TASK GOAL: Copy out the whole listing below exactly.

SOURCE RECORDS:
* * * *
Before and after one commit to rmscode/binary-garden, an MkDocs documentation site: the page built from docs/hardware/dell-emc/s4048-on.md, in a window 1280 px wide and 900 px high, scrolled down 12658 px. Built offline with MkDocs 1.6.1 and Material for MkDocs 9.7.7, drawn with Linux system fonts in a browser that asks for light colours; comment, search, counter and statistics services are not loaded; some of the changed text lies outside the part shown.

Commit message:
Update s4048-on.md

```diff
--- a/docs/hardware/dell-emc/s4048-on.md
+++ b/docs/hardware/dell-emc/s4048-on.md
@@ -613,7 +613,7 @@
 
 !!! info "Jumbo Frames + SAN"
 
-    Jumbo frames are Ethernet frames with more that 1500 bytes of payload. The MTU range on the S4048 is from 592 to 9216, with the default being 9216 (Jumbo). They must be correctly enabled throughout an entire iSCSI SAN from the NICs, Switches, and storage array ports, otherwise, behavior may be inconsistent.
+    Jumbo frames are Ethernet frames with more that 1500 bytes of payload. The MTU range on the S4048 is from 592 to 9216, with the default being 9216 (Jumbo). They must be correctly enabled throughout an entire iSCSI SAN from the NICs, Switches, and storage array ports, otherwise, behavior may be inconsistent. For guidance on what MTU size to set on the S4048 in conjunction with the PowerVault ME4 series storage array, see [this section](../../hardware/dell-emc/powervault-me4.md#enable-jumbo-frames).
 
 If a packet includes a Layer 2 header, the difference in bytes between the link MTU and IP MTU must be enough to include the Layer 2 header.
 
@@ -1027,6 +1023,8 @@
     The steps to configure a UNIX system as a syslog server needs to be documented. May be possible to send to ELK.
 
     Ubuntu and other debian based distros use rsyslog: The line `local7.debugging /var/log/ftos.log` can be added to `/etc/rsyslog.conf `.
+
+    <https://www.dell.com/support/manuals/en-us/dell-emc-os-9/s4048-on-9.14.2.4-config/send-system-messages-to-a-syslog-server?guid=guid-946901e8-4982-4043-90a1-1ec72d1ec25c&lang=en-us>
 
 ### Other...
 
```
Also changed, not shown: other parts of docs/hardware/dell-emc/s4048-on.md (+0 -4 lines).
* * * *
RESPONSE:
Before and after one commit to rmscode/binary-garden, an MkDocs documentation site: the page built from docs/hardware/dell-emc/s4048-on.md, in a window 1280 px wide and 900 px high, scrolled down 12658 px. Built offline with MkDocs 1.6.1 and Material for MkDocs 9.7.7, drawn with Linux system fonts in a browser that asks for light colours; comment, search, counter and statistics services are not loaded; some of the changed text lies outside the part shown.

Commit message:
Update s4048-on.md

```diff
--- a/docs/hardware/dell-emc/s4048-on.md
+++ b/docs/hardware/dell-emc/s4048-on.md
@@ -613,7 +613,7 @@
 
 !!! info "Jumbo Frames + SAN"
 
-    Jumbo frames are Ethernet frames with more that 1500 bytes of payload. The MTU range on the S4048 is from 592 to 9216, with the default being 9216 (Jumbo). They must be correctly enabled throughout an entire iSCSI SAN from the NICs, Switches, and storage array ports, otherwise, behavior may be inconsistent.
+    Jumbo frames are Ethernet frames with more that 1500 bytes of payload. The MTU range on the S4048 is from 592 to 9216, with the default being 9216 (Jumbo). They must be correctly enabled throughout an entire iSCSI SAN from the NICs, Switches, and storage array ports, otherwise, behavior may be inconsistent. For guidance on what MTU size to set on the S4048 in conjunction with the PowerVault ME4 series storage array, see [this section](../../hardware/dell-emc/powervault-me4.md#enable-jumbo-frames).
 
 If a packet includes a Layer 2 header, the difference in bytes between the link MTU and IP MTU must be enough to include the Layer 2 header.
 
@@ -1027,6 +1023,8 @@
     The steps to configure a UNIX system as a syslog server needs to be documented. May be possible to send to ELK.
 
     Ubuntu and other debian based distros use rsyslog: The line `local7.debugging /var/log/ftos.log` can be added to `/etc/rsyslog.conf `.
+
+    <https://www.dell.com/support/manuals/en-us/dell-emc-os-9/s4048-on-9.14.2.4-config/send-system-messages-to-a-syslog-server?guid=guid-946901e8-4982-4043-90a1-1ec72d1ec25c&lang=en-us>
 
 ### Other...
 
```
Also changed, not shown: other parts of docs/hardware/dell-emc/s4048-on.md (+0 -4 lines).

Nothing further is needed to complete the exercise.